__Task prompt__.
Check each line of the material below for "https" and copy those where it appears.
[Opening Data to use section]
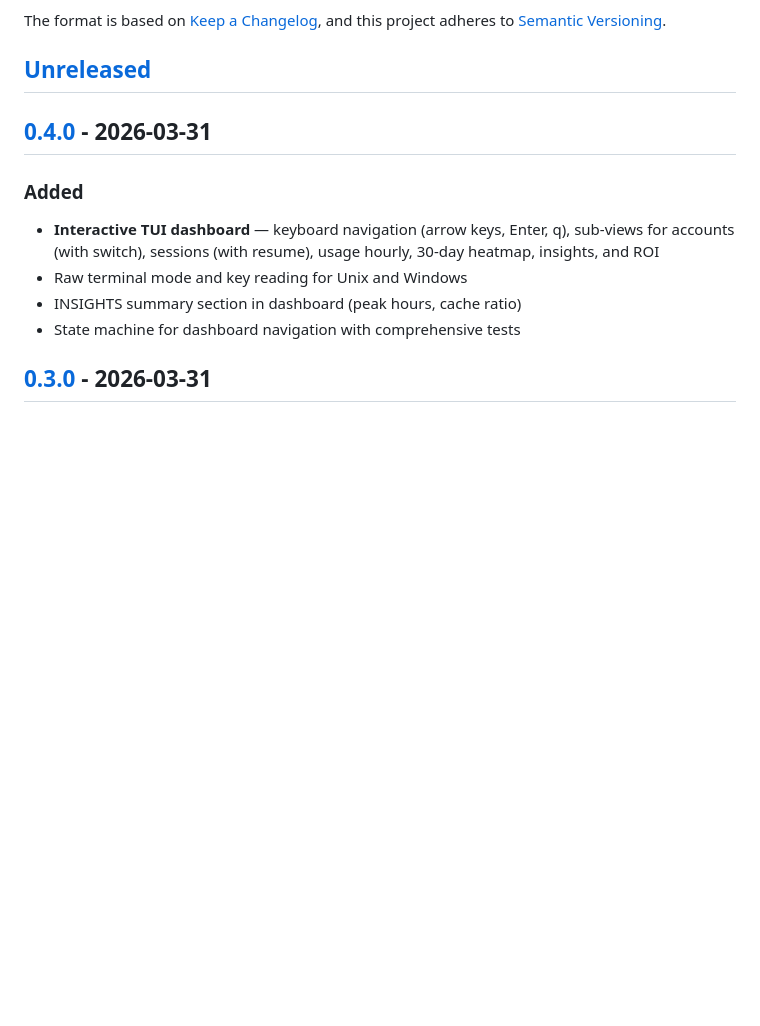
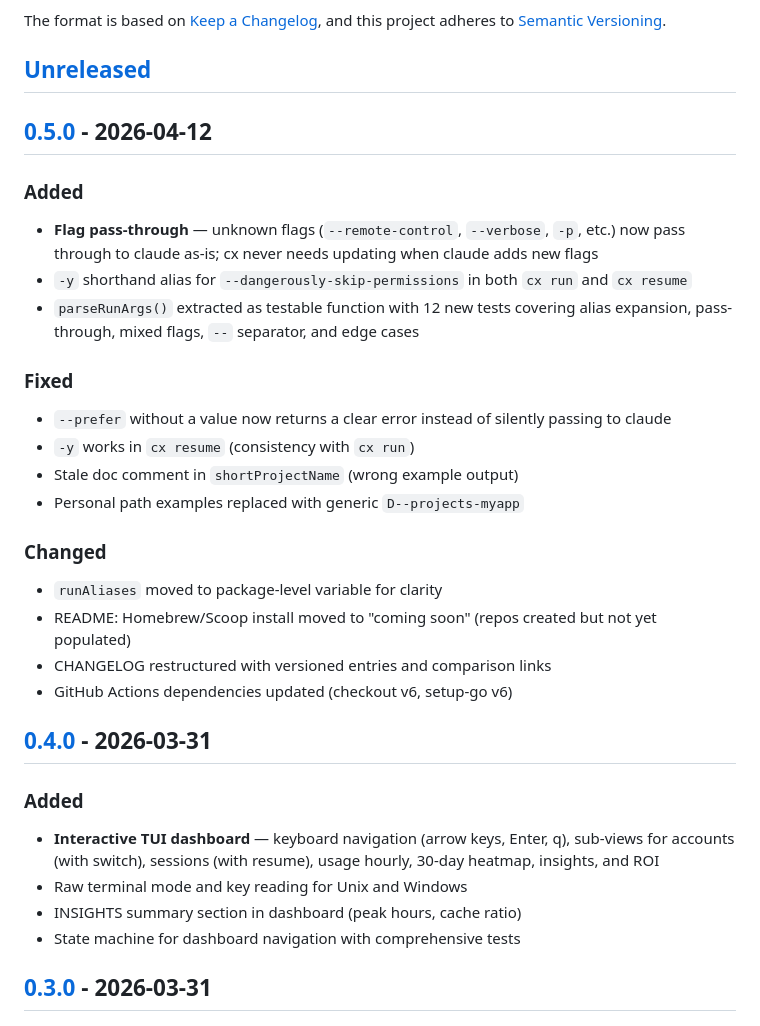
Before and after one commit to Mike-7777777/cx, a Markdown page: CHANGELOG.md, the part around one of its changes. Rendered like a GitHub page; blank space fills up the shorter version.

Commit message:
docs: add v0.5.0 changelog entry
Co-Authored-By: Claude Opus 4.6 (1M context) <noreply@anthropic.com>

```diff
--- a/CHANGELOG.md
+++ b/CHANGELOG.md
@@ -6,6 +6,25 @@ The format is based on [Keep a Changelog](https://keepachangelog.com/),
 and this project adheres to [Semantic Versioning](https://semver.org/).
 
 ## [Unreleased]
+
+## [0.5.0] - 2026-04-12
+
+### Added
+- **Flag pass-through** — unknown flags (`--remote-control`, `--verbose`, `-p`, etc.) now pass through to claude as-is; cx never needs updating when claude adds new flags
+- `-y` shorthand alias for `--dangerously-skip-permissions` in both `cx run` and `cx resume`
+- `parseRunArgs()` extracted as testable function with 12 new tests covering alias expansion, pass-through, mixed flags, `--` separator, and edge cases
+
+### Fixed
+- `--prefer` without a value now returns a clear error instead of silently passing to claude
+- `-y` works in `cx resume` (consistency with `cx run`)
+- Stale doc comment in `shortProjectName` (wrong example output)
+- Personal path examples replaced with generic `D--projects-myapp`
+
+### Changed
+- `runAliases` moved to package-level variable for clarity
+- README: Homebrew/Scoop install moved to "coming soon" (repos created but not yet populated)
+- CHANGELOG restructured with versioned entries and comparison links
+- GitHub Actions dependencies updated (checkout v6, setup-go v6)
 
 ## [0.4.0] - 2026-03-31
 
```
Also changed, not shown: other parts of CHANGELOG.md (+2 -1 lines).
[Closing Data to use section]
__Worked solution__.
@@ -6,6 +6,25 @@ The format is based on [Keep a Changelog](https://keepachangelog.com/),
 and this project adheres to [Semantic Versioning](https://semver.org/).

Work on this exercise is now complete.